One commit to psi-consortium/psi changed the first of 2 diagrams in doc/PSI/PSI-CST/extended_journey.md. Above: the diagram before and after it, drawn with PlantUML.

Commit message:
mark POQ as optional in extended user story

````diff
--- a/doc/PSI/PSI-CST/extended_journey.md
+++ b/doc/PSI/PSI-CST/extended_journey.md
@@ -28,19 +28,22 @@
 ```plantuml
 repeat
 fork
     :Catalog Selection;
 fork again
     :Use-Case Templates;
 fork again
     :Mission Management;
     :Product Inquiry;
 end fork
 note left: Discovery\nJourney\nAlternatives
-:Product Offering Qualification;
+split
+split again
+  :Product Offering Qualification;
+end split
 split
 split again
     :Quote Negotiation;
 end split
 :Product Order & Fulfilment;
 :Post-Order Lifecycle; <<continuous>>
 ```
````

_ _ _ _

• _PROBLEM DESCRIPTION_:
For this exercise, set down the entire listing above exactly as given.

• _RESULT_:
One commit to psi-consortium/psi changed the first of 2 diagrams in doc/PSI/PSI-CST/extended_journey.md. Above: the diagram before and after it, drawn with PlantUML.

Commit message:
mark POQ as optional in extended user story

````diff
--- a/doc/PSI/PSI-CST/extended_journey.md
+++ b/doc/PSI/PSI-CST/extended_journey.md
@@ -28,19 +28,22 @@
 ```plantuml
 repeat
 fork
     :Catalog Selection;
 fork again
     :Use-Case Templates;
 fork again
     :Mission Management;
     :Product Inquiry;
 end fork
 note left: Discovery\nJourney\nAlternatives
-:Product Offering Qualification;
+split
+split again
+  :Product Offering Qualification;
+end split
 split
 split again
     :Quote Negotiation;
 end split
 :Product Order & Fulfilment;
 :Post-Order Lifecycle; <<continuous>>
 ```
````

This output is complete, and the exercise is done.